How a snowflake forms is a very interesting, intricate process that we all know almost nothing about. This lack of snowflake genesis knowledge is a shame considering how important snow is to all of our lives and our lives as skiers and riders especially. Below, I’ve spelled out the most simple steps in the development of a snowflake in the simplest terms possible.
INITIAL CRYSTAL FORMATION:
The birth of every snowflake starts with a tiny microscopic particle floating in the atmosphere called a freezing nuclei. A freezing nuclei can be any number of particulates in the air including dust, salt, soil, etc. To freeze, water droplets need a surface to initiate crystal formation, meaning that without freezing nuclei, water droplets will not crystallize and will remain as liquid droplets in temperatures down to -40 degrees Celsius.

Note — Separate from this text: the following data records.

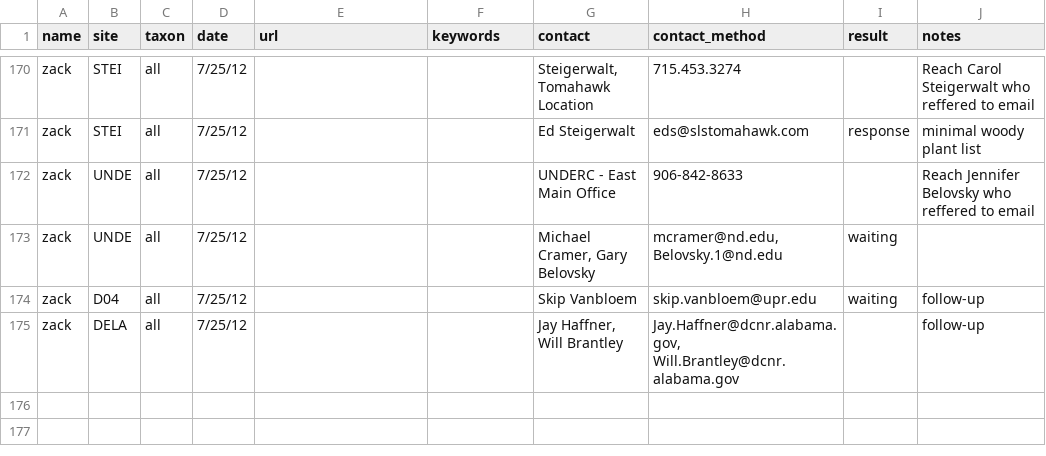
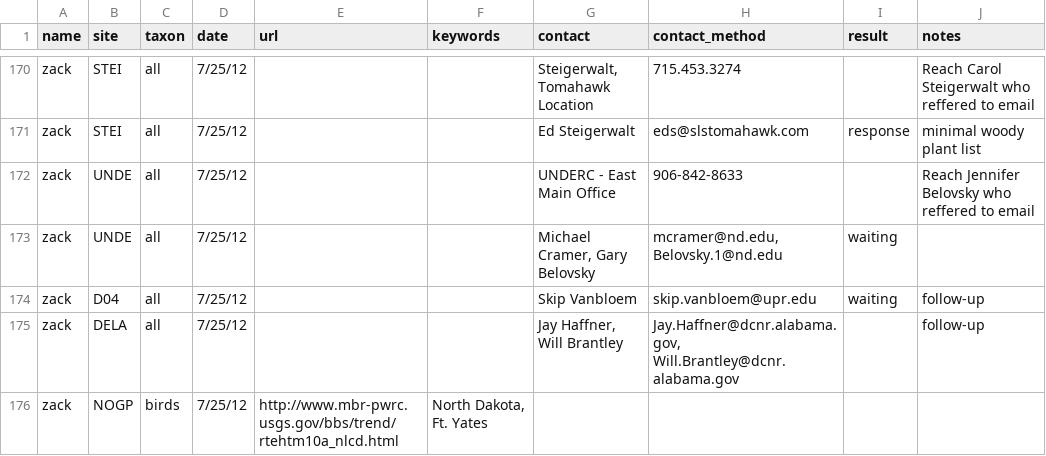
Before and after one commit to fluby/neonetods, a CSV file: data/activities.csv, drawn as a sheet; only a part is shown, gaps mark what is left out.

Commit message:
activities

```diff
--- a/data/activities.csv
+++ b/data/activities.csv
@@ -175 +175,2 @@ zack,D04,all,7/25/12,,,Skip Vanbloem,skip.vanbloem@upr.edu,waiting,follow-up
 zack,DELA,all,7/25/12,,,"Jay Haffner, Will Brantley","Jay.Haffner@dcnr.alabama.gov, Will.Brantley@dcnr.alabama.gov",,follow-up
+zack,NOGP,birds,7/25/12,http://www.mbr-pwrc.usgs.gov/bbs/trend/rtehtm10a_nlcd.html,"North Dakota, Ft. Yates",,,,
```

Unfortunately for snow sports enthusiasts, freezing nuclei are less common than one would imagine. At -10 degrees Celsius, only one in a million water droplets freeze, at -30 degrees Celsius, one in a thousand freeze, and at -40 degrees all droplets will freeze spontaneously.
VAPOR PRESSURE ALLOWS FOR CRYSTAL GROWTH:

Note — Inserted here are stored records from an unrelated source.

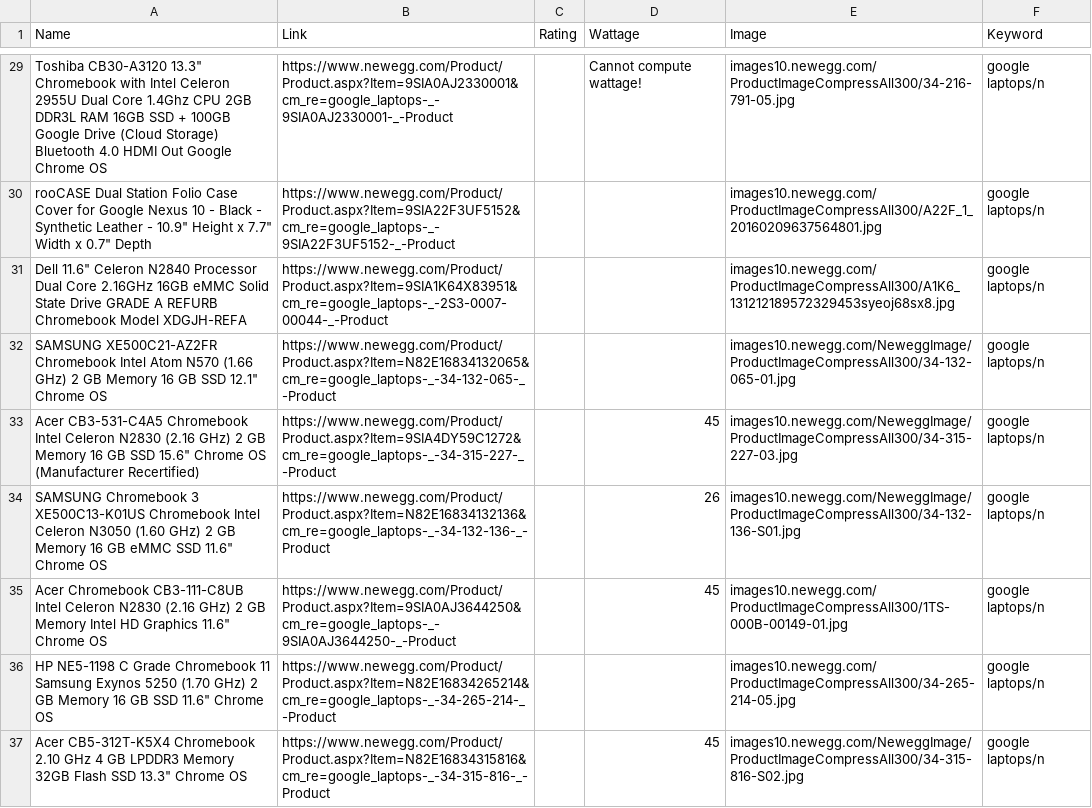
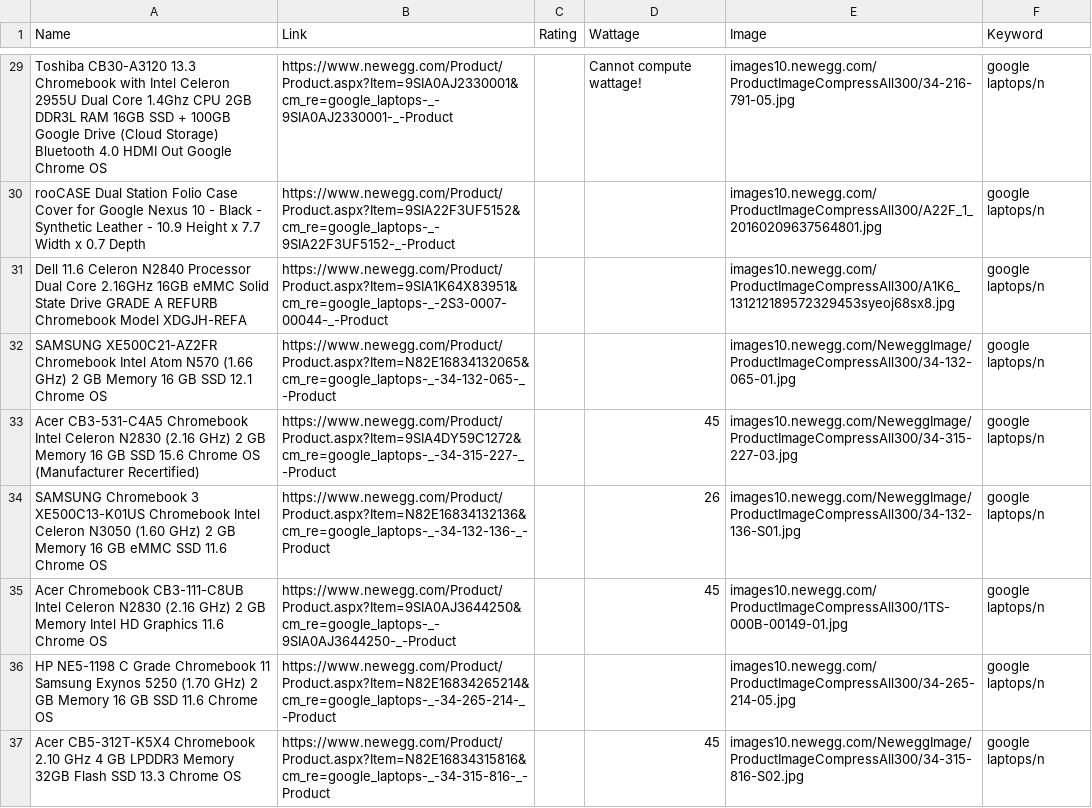
Before and after one commit to NicholasLYang/fashion-tree, a CSV file: scripts/newegg.csv, drawn as a sheet; only a part is shown, gaps mark what is left out; the diff covers the shown part only; the diff names each change by its address in the sheet, - before the commit and + after, or states it on an @@ line.

```diff
--- a/scripts/newegg.csv
+++ b/scripts/newegg.csv
-A29 (Name): Toshiba CB30-A3120 13.3" Chromebook with…
+A29 (Name): Toshiba CB30-A3120 13.3 Chromebook with…
-A30 (Name): …Leather - 10.9" Height x 7.7" Width x 0.7" Depth
+A30 (Name): …Leather - 10.9 Height x 7.7 Width x 0.7 Depth
-A31 (Name): Dell 11.6" Celeron N2840…
+A31 (Name): Dell 11.6 Celeron N2840…
-A32 (Name): …GB SSD 12.1" Chrome OS
+A32 (Name): …GB SSD 12.1 Chrome OS
-A33 (Name): …GB SSD 15.6" Chrome OS…
+A33 (Name): …GB SSD 15.6 Chrome OS…
-A34 (Name): …eMMC SSD 11.6" Chrome OS
+A34 (Name): …eMMC SSD 11.6 Chrome OS
-A35 (Name): …HD Graphics 11.6" Chrome OS
+A35 (Name): …HD Graphics 11.6 Chrome OS
-A36 (Name): …GB SSD 11.6" Chrome OS
+A36 (Name): …GB SSD 11.6 Chrome OS
-A37 (Name): …Flash SSD 13.3" Chrome OS
+A37 (Name): …Flash SSD 13.3 Chrome OS
```
Also changed, not shown: 24 edited cells elsewhere in this file, 1 other file.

When enough heat is provided to water droplets, water molecules break free from liquid droplets and hover over the surface creating a mini “atmosphere” of vapor around the supercooled liquid droplet. As more molecules break free, the vapor pressure around water droplets in a cloud increases. Since bonds between liquid water molecules are considerably weaker than bonds between solid water molecules, the vapor pressure around water is greater than the vapor pressure around ice.

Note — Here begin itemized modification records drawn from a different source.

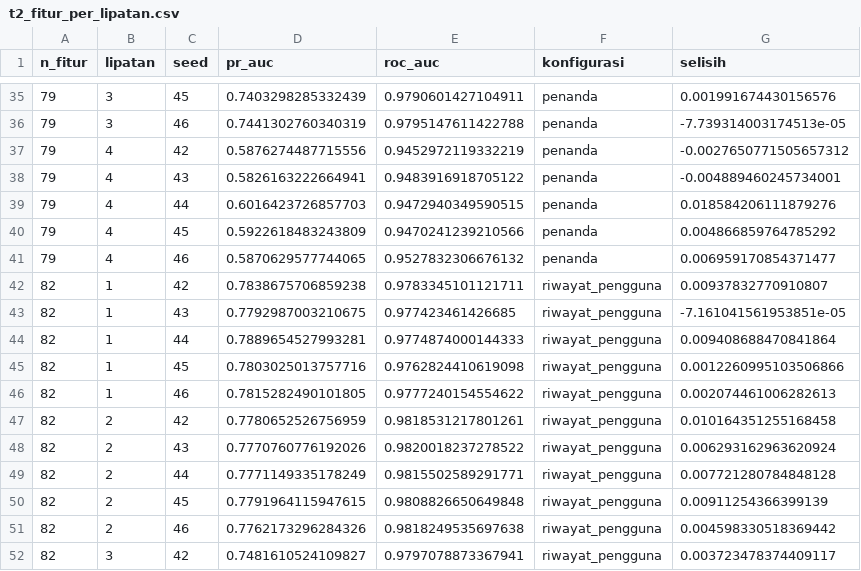
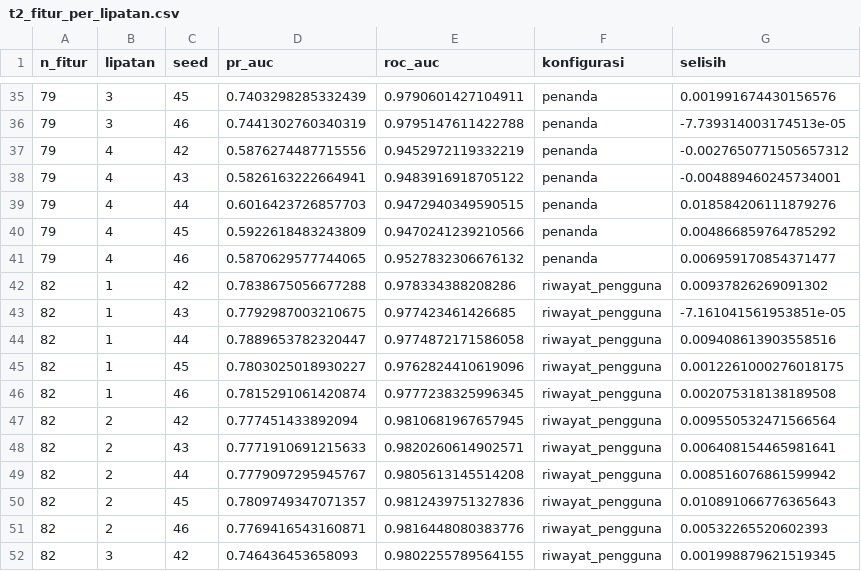
Before and after one commit to mhabibier/UTS-ML-KELOMPOK-11, a CSV file: kode/hasil/t2_fitur_per_lipatan.csv, drawn as a sheet; only a part is shown, gaps mark what is left out; the diff covers the shown part only.

```diff
--- a/kode/hasil/t2_fitur_per_lipatan.csv
+++ b/kode/hasil/t2_fitur_per_lipatan.csv
@@ -41,12 +41,12 @@ n_fitur,lipatan,seed,pr_auc,roc_auc,konfigurasi,selisih
 79,4,46,0.5870629577744065,0.9527832306676132,penanda,0.006959170854371477
-82,1,42,0.7838675706859238,0.9783345101121711,riwayat_pengguna,0.00937832770910807
+82,1,42,0.7838675056677288,0.978334388208286,riwayat_pengguna,0.00937826269091302
 82,1,43,0.7792987003210675,0.977423461426685,riwayat_pengguna,-7.161041561953851e-05
-82,1,44,0.7889654527993281,0.9774874000144333,riwayat_pengguna,0.009408688470841864
-82,1,45,0.7803025013757716,0.9762824410619098,riwayat_pengguna,0.0012260995103506866
-82,1,46,0.7815282490101805,0.9777240154554622,riwayat_pengguna,0.002074461006282613
-82,2,42,0.7780652526756959,0.9818531217801261,riwayat_pengguna,0.010164351255168458
-82,2,43,0.7770760776192026,0.9820018237278522,riwayat_pengguna,0.006293162963620924
-82,2,44,0.7771149335178249,0.9815502589291771,riwayat_pengguna,0.007721280784848128
-82,2,45,0.7791964115947615,0.9808826650649848,riwayat_pengguna,0.00911254366399139
-82,2,46,0.7762173296284326,0.9818249535697638,riwayat_pengguna,0.004598330518369442
-82,3,42,0.7481610524109827,0.9797078873367941,riwayat_pengguna,0.003723478374409117
+82,1,44,0.7889653782320447,0.9774872171586058,riwayat_pengguna,0.009408613903558516
+82,1,45,0.7803025018930227,0.9762824410619096,riwayat_pengguna,0.0012261000276018175
+82,1,46,0.7815291061420874,0.9777238325996345,riwayat_pengguna,0.002075318138189508
+82,2,42,0.777451433892094,0.9810681967657945,riwayat_pengguna,0.009550532471566564
+82,2,43,0.7771910691215633,0.9820260614902571,riwayat_pengguna,0.006408154465981641
+82,2,44,0.7779097295945767,0.9805613145514208,riwayat_pengguna,0.008516076861599942
+82,2,45,0.7809749347071357,0.9812439751327836,riwayat_pengguna,0.010891066776365643
+82,2,46,0.7769416543160871,0.9816448080383776,riwayat_pengguna,0.00532265520602393
+82,3,42,0.746436453658093,0.9802255789564155,riwayat_pengguna,0.001998879621519345
```
Also changed, not shown: 84 edited cells elsewhere in this file, kode/hasil/t2_fitur_ringkas.csv, kode/hasil/t2_fitur_seleksi.csv, 7 other files.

The rest is basic High School chemistry: molecules in high pressure areas, if unrestrained, will disperse to lower pressure areas. In our case, the molecules around water droplets with a high vapor pressure travel to ice crystals where the vapor pressure is lower. The result — ice crystals grow essentially by stealing molecules from water droplets.